Aim of the task »
Look through the entries below. Report each line that has the word "light" in it.

──────── Task inputs ────────

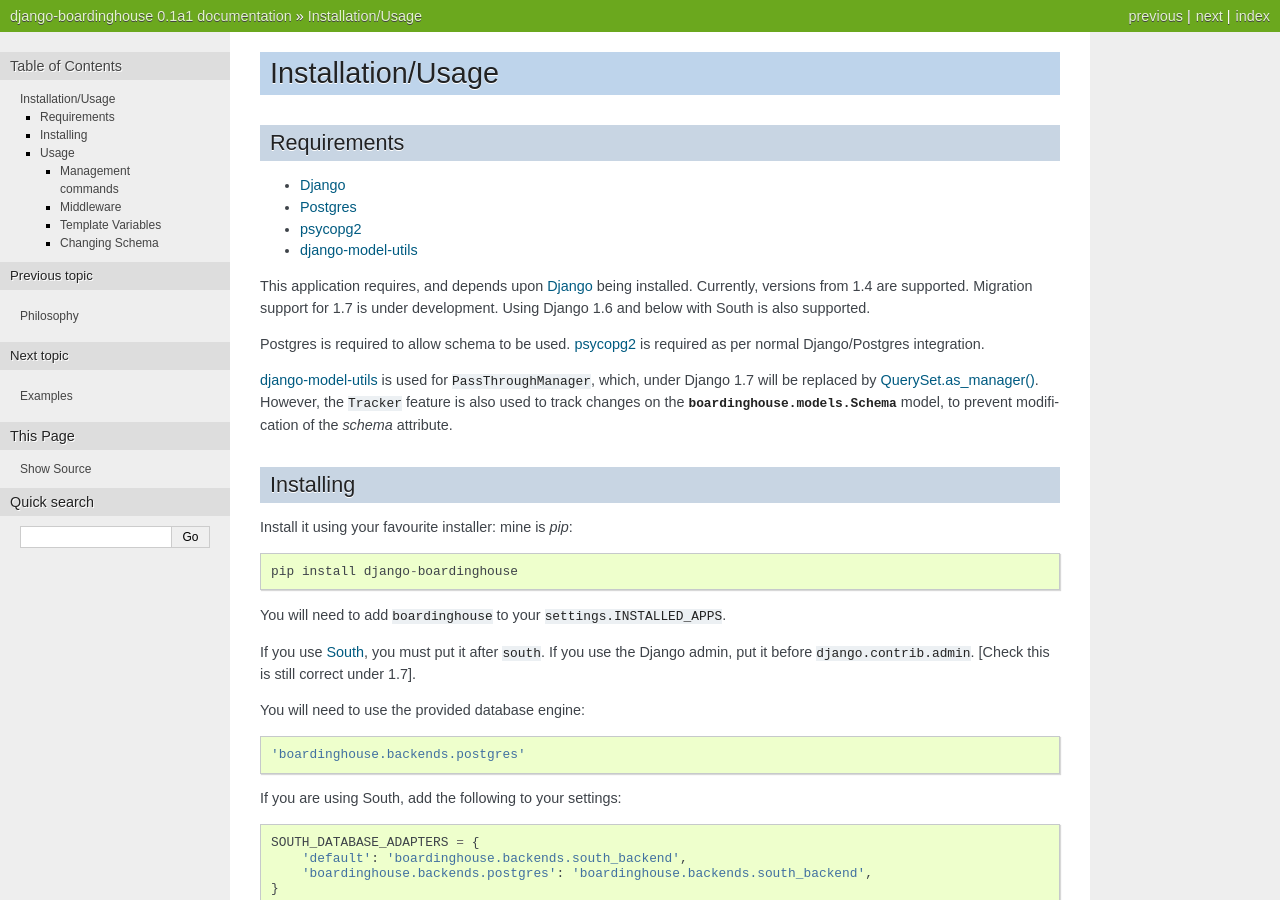
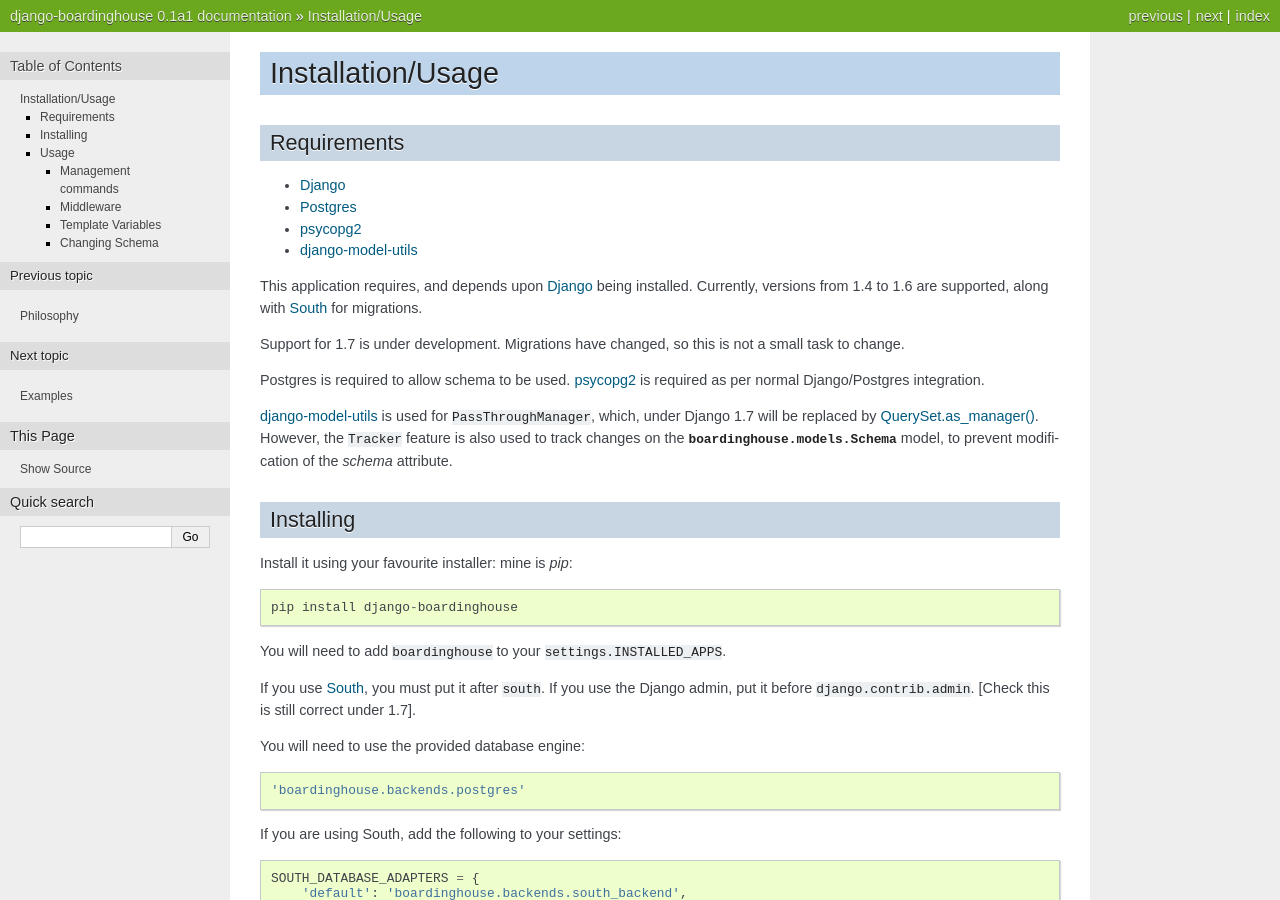
Before and after one commit to schinckel/django-boardinghouse, a Sphinx documentation site: the page built from docs/source/installation.rst, in a window 1280 px wide and 900 px high. Built offline with Sphinx 7.4.7, drawn with Linux system fonts in a browser that asks for light colours.

Commit message:
Remove support for Django 1.7 in tox

```diff
--- a/docs/source/installation.rst
+++ b/docs/source/installation.rst
@@ -10,8 +10,9 @@
 * psycopg2_
 * django-model-utils_
 
-This application requires, and depends upon Django_ being installed. Currently, versions from 1.4 are supported. Migration support for 1.7 is under development.
-Using Django 1.6 and below with South is also supported.
+This application requires, and depends upon Django_ being installed. Currently, versions from 1.4 to 1.6 are supported, along with South_ for migrations.
+
+Support for 1.7 is under development. Migrations have changed, so this is not a small task to change.
 
 Postgres is required to allow schema to be used. psycopg2_ is required as per normal Django/Postgres integration.
 
```
Also changed, not shown: 1 other file.
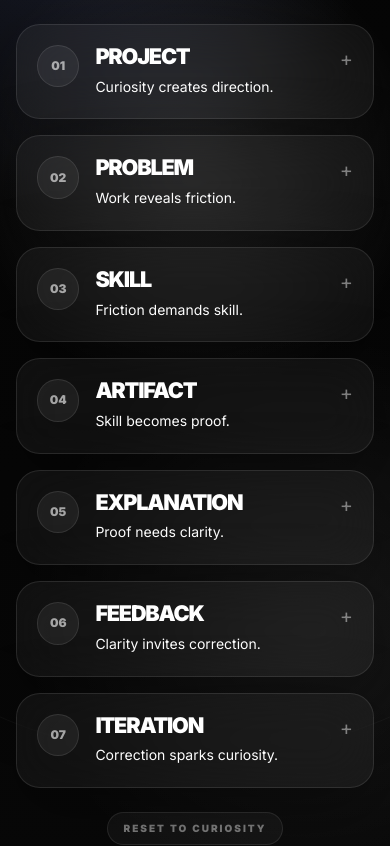
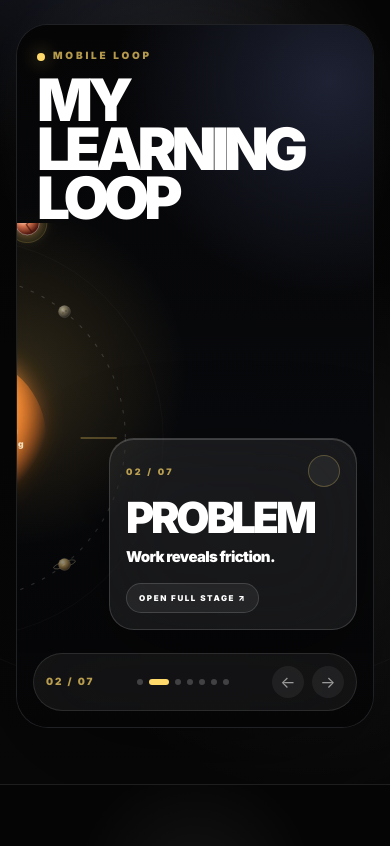
Before and after one commit to batmanvigilante7/hemanthsai, a React (Vite) app: page / in a window 390 px wide. Shown: the part 7040-7886 px from the top of the page. Built offline with nearby package versions, Linux system fonts and the light colour scheme.

Commit message:
Use mobile semi-orbit learning loop

```diff
--- a/src/App.tsx
+++ b/src/App.tsx
@@ -1,6 +1,7 @@
 import { useEffect, useState, type ReactNode, type CSSProperties } from 'react';
 import { motion } from 'framer-motion';
 import { ArrowUpRight, BrainCircuit, Brush, Code2, Github, Instagram, Linkedin, Mail, Menu, PenTool, Target, X, Zap } from 'lucide-react';
+import MobileSemiOrbitLoop from './components/MobileSemiOrbitLoop';
 
 const asset = (fileName: string) => `${import.meta.env.BASE_URL}assets/${fileName}`;
 
@@ -662,19 +663,8 @@ const beamTip = {
           </div>
         </div>
 
-        <div className="mt-10 grid gap-4 lg:hidden">
-          {learningLoop.map((item, index) => (
-            <MobileLoopCard
-              key={item[1]}
-              item={item}
-              index={index}
-              active={activeLoop === index}
-              onToggle={() => setActiveLoop(activeLoop === index ? null : index)}
-            />
-          ))}
-          <button type="button" onClick={() => setActiveLoop(null)} className="mx-auto mt-2 rounded-full border border-white/10 bg-white/[0.045] px-4 py-2 text-[10px] font-black uppercase tracking-[0.2em] text-white/45 transition hover:border-white/20 hover:bg-white/[0.08] hover:text-white/72">
-            Reset to curiosity
-          </button>
+        <div className="lg:hidden">
+          <MobileSemiOrbitLoop />
         </div>
       </div>
     </section>
```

────────

Expected answer »
Before and after one commit to schinckel/django-boardinghouse, a Sphinx documentation site: the page built from docs/source/installation.rst, in a window 1280 px wide and 900 px high. Built offline with Sphinx 7.4.7, drawn with Linux system fonts in a browser that asks for light colours.
Before and after one commit to batmanvigilante7/hemanthsai, a React (Vite) app: page / in a window 390 px wide. Shown: the part 7040-7886 px from the top of the page. Built offline with nearby package versions, Linux system fonts and the light colour scheme.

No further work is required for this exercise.